[[ SUPPLIED MATERIAL open ]]
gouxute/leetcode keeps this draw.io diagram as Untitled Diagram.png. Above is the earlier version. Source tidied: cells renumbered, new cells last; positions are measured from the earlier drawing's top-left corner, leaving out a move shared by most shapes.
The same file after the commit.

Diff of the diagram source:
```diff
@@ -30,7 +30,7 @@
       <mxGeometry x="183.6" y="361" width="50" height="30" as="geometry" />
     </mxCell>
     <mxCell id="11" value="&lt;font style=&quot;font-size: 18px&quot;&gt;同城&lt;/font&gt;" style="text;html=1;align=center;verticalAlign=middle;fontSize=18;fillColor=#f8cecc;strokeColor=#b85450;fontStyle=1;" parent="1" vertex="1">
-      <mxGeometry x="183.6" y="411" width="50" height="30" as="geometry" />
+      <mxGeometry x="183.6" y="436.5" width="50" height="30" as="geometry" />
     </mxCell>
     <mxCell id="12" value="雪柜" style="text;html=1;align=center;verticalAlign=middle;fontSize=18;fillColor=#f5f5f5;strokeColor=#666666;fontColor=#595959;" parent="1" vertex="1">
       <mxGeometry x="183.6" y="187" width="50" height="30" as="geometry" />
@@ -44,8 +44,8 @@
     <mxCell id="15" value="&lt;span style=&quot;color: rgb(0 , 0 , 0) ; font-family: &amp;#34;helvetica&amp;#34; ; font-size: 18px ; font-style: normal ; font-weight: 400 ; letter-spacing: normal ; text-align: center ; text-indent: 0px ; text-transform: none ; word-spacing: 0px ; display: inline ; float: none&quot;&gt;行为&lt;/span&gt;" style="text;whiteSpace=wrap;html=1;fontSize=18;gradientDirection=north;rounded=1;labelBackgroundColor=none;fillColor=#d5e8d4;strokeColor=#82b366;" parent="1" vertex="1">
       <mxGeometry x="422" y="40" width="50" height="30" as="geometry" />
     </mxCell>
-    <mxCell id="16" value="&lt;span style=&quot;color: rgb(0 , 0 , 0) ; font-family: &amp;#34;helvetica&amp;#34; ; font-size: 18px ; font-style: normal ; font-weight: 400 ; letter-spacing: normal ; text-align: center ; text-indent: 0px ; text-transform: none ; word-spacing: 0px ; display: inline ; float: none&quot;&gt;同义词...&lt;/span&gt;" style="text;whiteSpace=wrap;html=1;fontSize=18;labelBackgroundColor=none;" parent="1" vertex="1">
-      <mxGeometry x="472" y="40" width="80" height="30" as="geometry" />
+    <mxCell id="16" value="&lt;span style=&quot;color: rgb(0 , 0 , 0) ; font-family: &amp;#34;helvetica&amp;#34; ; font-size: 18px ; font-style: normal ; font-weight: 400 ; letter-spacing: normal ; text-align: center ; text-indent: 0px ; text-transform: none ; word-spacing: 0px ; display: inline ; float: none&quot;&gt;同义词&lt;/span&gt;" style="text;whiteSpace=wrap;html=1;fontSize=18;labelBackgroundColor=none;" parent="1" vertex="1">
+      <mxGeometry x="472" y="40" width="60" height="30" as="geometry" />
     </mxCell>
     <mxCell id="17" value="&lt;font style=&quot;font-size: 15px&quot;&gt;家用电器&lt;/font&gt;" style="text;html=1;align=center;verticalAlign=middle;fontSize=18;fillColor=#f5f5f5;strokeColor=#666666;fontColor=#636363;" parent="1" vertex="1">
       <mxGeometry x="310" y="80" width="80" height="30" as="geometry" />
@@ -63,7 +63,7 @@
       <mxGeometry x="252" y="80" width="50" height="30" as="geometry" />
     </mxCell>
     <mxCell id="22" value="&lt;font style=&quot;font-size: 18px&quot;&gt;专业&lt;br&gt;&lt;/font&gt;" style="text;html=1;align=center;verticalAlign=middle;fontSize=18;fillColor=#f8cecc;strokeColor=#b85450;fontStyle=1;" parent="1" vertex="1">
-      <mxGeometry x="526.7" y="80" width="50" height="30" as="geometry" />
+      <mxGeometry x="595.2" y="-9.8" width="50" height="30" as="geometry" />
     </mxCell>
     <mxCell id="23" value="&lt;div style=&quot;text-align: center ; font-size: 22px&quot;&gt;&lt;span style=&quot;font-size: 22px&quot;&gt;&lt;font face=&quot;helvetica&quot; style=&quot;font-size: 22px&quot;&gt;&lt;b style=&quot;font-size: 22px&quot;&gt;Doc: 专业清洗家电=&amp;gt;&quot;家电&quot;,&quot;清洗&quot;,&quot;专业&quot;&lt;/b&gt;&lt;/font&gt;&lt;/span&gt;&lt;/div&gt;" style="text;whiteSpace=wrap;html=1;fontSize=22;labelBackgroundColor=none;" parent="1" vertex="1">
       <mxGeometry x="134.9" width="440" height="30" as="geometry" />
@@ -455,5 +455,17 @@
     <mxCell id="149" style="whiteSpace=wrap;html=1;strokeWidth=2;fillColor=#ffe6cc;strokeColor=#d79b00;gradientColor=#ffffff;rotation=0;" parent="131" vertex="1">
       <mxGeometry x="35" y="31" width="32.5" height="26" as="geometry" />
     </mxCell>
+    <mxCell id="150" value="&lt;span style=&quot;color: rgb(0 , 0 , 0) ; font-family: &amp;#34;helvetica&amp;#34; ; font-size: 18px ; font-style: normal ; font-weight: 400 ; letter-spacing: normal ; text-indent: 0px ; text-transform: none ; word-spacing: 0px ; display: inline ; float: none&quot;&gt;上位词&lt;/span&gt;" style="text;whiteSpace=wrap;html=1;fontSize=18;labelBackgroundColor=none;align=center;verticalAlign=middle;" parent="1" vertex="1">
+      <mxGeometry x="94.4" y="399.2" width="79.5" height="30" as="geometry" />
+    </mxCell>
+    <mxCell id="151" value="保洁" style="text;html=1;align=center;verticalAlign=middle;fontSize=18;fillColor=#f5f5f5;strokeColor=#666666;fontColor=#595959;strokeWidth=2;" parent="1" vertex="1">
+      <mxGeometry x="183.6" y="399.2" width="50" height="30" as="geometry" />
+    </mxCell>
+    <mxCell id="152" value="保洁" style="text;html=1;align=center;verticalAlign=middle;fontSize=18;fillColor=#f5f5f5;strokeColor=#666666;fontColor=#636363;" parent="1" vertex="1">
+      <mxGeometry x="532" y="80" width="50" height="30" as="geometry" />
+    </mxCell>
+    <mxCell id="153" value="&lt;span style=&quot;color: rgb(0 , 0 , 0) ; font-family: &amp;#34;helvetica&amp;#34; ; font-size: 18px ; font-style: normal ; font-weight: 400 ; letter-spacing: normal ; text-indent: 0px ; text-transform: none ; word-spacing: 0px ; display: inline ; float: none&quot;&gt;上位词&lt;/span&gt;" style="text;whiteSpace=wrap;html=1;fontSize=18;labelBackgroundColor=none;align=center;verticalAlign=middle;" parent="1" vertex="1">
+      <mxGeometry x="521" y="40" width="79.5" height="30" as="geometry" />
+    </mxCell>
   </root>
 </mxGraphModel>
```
[[ SUPPLIED MATERIAL closed ]]
EXERCISE: Across the listing above, find all lines where the word "strokeWidth" is present and copy them.

SOLUTION FOR THIS EXERCISE:
     <mxCell id="149" style="whiteSpace=wrap;html=1;strokeWidth=2;fillColor=#ffe6cc;strokeColor=#d79b00;gradientColor=#ffffff;rotation=0;" parent="131" vertex="1">
+    <mxCell id="151" value="保洁" style="text;html=1;align=center;verticalAlign=middle;fontSize=18;fillColor=#f5f5f5;strokeColor=#666666;fontColor=#595959;strokeWidth=2;" parent="1" vertex="1">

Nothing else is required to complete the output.